The task –
Copy the entries word for word. Keep the pictures out.

=== Exercise input ===

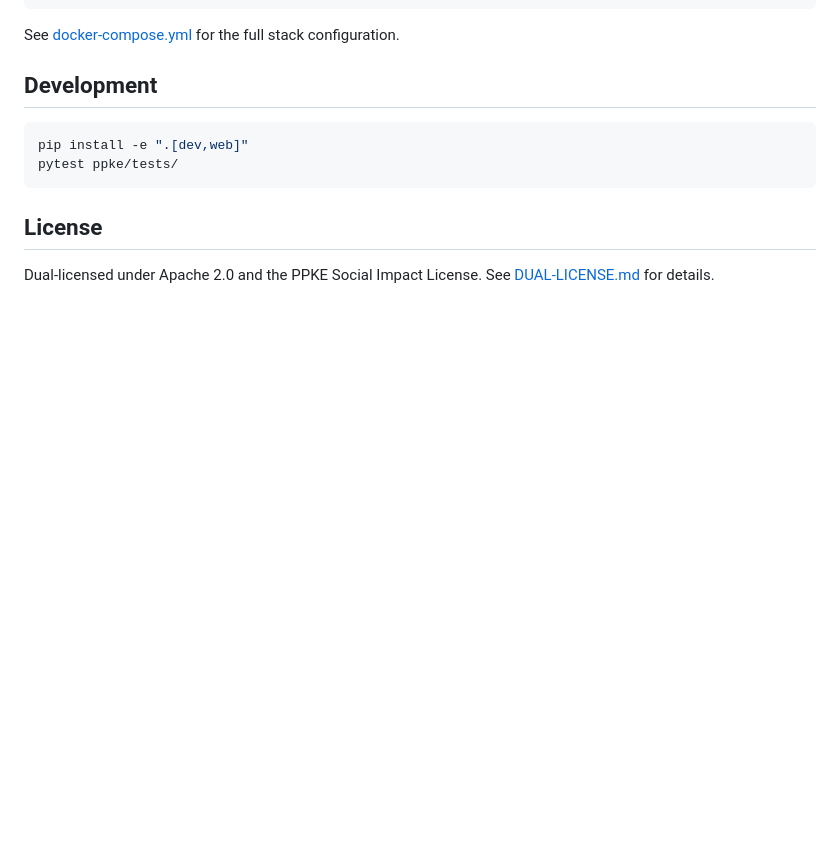
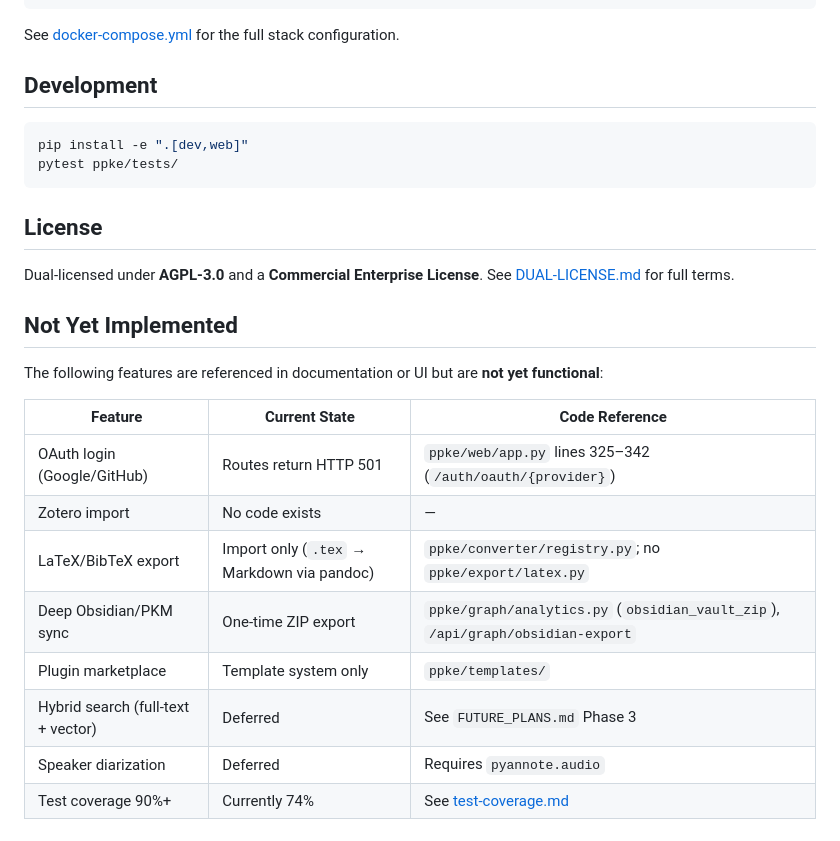
Before and after one commit to abxba0/ppke, a Markdown page: README.md, the part around one of its changes. Drawn GitHub-style; blank space fills up the shorter version.

```diff
--- a/README.md
+++ b/README.md
@@ -586,5 +537,20 @@ pytest ppke/tests/
 
 ## License
 
-Dual-licensed under Apache 2.0 and the PPKE Social Impact License.
-See [DUAL-LICENSE.md](DUAL-LICENSE.md) for details.
+Dual-licensed under **AGPL-3.0** and a **Commercial Enterprise License**.
+See [DUAL-LICENSE.md](DUAL-LICENSE.md) for full terms.
+
+## Not Yet Implemented
+
+The following features are referenced in documentation or UI but are **not yet functional**:
+
+| Feature | Current State | Code Reference |
+|---------|--------------|----------------|
+| OAuth login (Google/GitHub) | Routes return HTTP 501 | `ppke/web/app.py` lines 325–342 (`/auth/oauth/{provider}`) |
+| Zotero import | No code exists | — |
+| LaTeX/BibTeX export | Import only (`.tex` → Markdown via pandoc) | `ppke/converter/registry.py`; no `ppke/export/latex.py` |
+| Deep Obsidian/PKM sync | One-time ZIP export | `ppke/graph/analytics.py` (`obsidian_vault_zip`), `/api/graph/obsidian-export` |
+| Plugin marketplace | Template system only | `ppke/templates/` |
+| Hybrid search (full-text + vector) | Deferred | See `FUTURE_PLANS.md` Phase 3 |
+| Speaker diarization | Deferred | Requires `pyannote.audio` |
+| Test coverage 90%+ | Currently 74% | See [test-coverage.md](test-coverage.md) |
```
Also changed, not shown: other parts of README.md (+31 -80 lines), DUAL-LICENSE.md (+6 -6 lines).
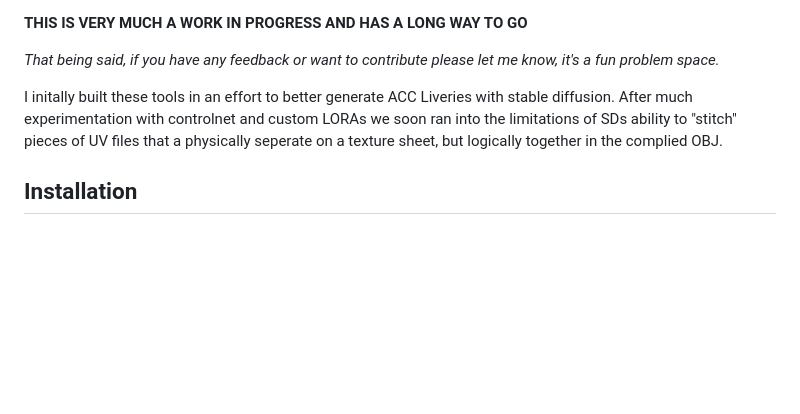
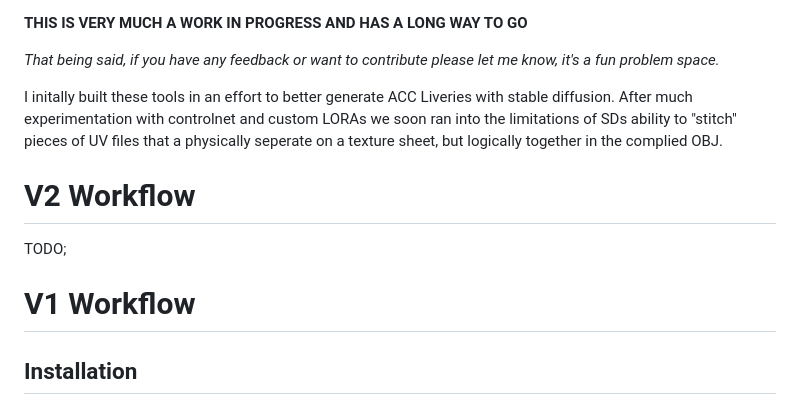
Before and after one commit to prdoring/ModelMasher, a Markdown page: README.md, the part around the change. Drawn GitHub-style; blank space fills up the shorter version.

```diff
--- a/README.md
+++ b/README.md
@@ -10,6 +10,10 @@
 
 I initally built these tools in an effort to better generate ACC Liveries with stable diffusion.  After much experimentation with controlnet and custom LORAs we soon ran into the limitations of SDs ability to "stitch" pieces of UV files that a physically seperate on a texture sheet, but logically together in the complied OBJ.
 
+# V2 Workflow
+TODO;
+
+# V1 Workflow
 ## Installation
 
 ### Prerequisites:
```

===

Answer to this task –
Before and after one commit to abxba0/ppke, a Markdown page: README.md, the part around one of its changes. Drawn GitHub-style; blank space fills up the shorter version.

```diff
--- a/README.md
+++ b/README.md
@@ -586,5 +537,20 @@ pytest ppke/tests/
 
 ## License
 
-Dual-licensed under Apache 2.0 and the PPKE Social Impact License.
-See [DUAL-LICENSE.md](DUAL-LICENSE.md) for details.
+Dual-licensed under **AGPL-3.0** and a **Commercial Enterprise License**.
+See [DUAL-LICENSE.md](DUAL-LICENSE.md) for full terms.
+
+## Not Yet Implemented
+
+The following features are referenced in documentation or UI but are **not yet functional**:
+
+| Feature | Current State | Code Reference |
+|---------|--------------|----------------|
+| OAuth login (Google/GitHub) | Routes return HTTP 501 | `ppke/web/app.py` lines 325–342 (`/auth/oauth/{provider}`) |
+| Zotero import | No code exists | — |
+| LaTeX/BibTeX export | Import only (`.tex` → Markdown via pandoc) | `ppke/converter/registry.py`; no `ppke/export/latex.py` |
+| Deep Obsidian/PKM sync | One-time ZIP export | `ppke/graph/analytics.py` (`obsidian_vault_zip`), `/api/graph/obsidian-export` |
+| Plugin marketplace | Template system only | `ppke/templates/` |
+| Hybrid search (full-text + vector) | Deferred | See `FUTURE_PLANS.md` Phase 3 |
+| Speaker diarization | Deferred | Requires `pyannote.audio` |
+| Test coverage 90%+ | Currently 74% | See [test-coverage.md](test-coverage.md) |
```
Also changed, not shown: other parts of README.md (+31 -80 lines), DUAL-LICENSE.md (+6 -6 lines).
Before and after one commit to prdoring/ModelMasher, a Markdown page: README.md, the part around the change. Drawn GitHub-style; blank space fills up the shorter version.

```diff
--- a/README.md
+++ b/README.md
@@ -10,6 +10,10 @@
 
 I initally built these tools in an effort to better generate ACC Liveries with stable diffusion.  After much experimentation with controlnet and custom LORAs we soon ran into the limitations of SDs ability to "stitch" pieces of UV files that a physically seperate on a texture sheet, but logically together in the complied OBJ.
 
+# V2 Workflow
+TODO;
+
+# V1 Workflow
 ## Installation
 
 ### Prerequisites:
```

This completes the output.